• THE TASK: Even where a line looks wrong, copy it exactly and include every entry.

-------- RECORDS TO PROCESS

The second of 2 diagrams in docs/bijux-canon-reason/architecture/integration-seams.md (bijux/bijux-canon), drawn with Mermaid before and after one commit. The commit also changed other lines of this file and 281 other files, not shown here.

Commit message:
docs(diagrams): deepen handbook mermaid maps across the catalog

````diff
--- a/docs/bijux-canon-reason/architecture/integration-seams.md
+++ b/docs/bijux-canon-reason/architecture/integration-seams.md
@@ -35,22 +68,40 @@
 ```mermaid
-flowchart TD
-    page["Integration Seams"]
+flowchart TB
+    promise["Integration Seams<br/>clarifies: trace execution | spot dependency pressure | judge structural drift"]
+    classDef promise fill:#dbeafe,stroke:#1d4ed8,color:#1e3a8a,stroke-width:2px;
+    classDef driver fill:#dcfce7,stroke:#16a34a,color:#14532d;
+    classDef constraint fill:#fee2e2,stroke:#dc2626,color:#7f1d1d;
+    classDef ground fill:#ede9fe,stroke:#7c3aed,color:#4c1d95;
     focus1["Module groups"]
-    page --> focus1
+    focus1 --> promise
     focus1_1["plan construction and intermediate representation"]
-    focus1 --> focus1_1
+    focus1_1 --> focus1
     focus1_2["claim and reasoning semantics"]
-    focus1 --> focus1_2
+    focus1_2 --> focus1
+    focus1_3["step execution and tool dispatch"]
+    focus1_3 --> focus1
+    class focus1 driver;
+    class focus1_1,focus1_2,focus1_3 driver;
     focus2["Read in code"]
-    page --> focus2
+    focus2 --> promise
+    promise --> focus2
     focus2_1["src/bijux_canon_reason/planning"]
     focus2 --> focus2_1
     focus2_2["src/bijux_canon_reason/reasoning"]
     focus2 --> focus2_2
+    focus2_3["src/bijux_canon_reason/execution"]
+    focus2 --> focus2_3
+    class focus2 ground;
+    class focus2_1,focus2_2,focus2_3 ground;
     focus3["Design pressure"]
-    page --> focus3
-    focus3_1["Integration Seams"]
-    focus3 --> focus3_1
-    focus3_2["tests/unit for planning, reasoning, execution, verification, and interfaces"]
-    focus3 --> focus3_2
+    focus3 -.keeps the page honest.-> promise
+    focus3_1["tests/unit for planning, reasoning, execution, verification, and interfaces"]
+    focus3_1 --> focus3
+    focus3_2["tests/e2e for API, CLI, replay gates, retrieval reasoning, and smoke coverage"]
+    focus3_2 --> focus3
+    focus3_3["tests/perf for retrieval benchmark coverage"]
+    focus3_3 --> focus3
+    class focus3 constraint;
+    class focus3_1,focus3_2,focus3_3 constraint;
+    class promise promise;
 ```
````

----------------

• RESPONSE BOX:
The second of 2 diagrams in docs/bijux-canon-reason/architecture/integration-seams.md (bijux/bijux-canon), drawn with Mermaid before and after one commit. The commit also changed other lines of this file and 281 other files, not shown here.

Commit message:
docs(diagrams): deepen handbook mermaid maps across the catalog

````diff
--- a/docs/bijux-canon-reason/architecture/integration-seams.md
+++ b/docs/bijux-canon-reason/architecture/integration-seams.md
@@ -35,22 +68,40 @@
 ```mermaid
-flowchart TD
-    page["Integration Seams"]
+flowchart TB
+    promise["Integration Seams<br/>clarifies: trace execution | spot dependency pressure | judge structural drift"]
+    classDef promise fill:#dbeafe,stroke:#1d4ed8,color:#1e3a8a,stroke-width:2px;
+    classDef driver fill:#dcfce7,stroke:#16a34a,color:#14532d;
+    classDef constraint fill:#fee2e2,stroke:#dc2626,color:#7f1d1d;
+    classDef ground fill:#ede9fe,stroke:#7c3aed,color:#4c1d95;
     focus1["Module groups"]
-    page --> focus1
+    focus1 --> promise
     focus1_1["plan construction and intermediate representation"]
-    focus1 --> focus1_1
+    focus1_1 --> focus1
     focus1_2["claim and reasoning semantics"]
-    focus1 --> focus1_2
+    focus1_2 --> focus1
+    focus1_3["step execution and tool dispatch"]
+    focus1_3 --> focus1
+    class focus1 driver;
+    class focus1_1,focus1_2,focus1_3 driver;
     focus2["Read in code"]
-    page --> focus2
+    focus2 --> promise
+    promise --> focus2
     focus2_1["src/bijux_canon_reason/planning"]
     focus2 --> focus2_1
     focus2_2["src/bijux_canon_reason/reasoning"]
     focus2 --> focus2_2
+    focus2_3["src/bijux_canon_reason/execution"]
+    focus2 --> focus2_3
+    class focus2 ground;
+    class focus2_1,focus2_2,focus2_3 ground;
     focus3["Design pressure"]
-    page --> focus3
-    focus3_1["Integration Seams"]
-    focus3 --> focus3_1
-    focus3_2["tests/unit for planning, reasoning, execution, verification, and interfaces"]
-    focus3 --> focus3_2
+    focus3 -.keeps the page honest.-> promise
+    focus3_1["tests/unit for planning, reasoning, execution, verification, and interfaces"]
+    focus3_1 --> focus3
+    focus3_2["tests/e2e for API, CLI, replay gates, retrieval reasoning, and smoke coverage"]
+    focus3_2 --> focus3
+    focus3_3["tests/perf for retrieval benchmark coverage"]
+    focus3_3 --> focus3
+    class focus3 constraint;
+    class focus3_1,focus3_2,focus3_3 constraint;
+    class promise promise;
 ```
````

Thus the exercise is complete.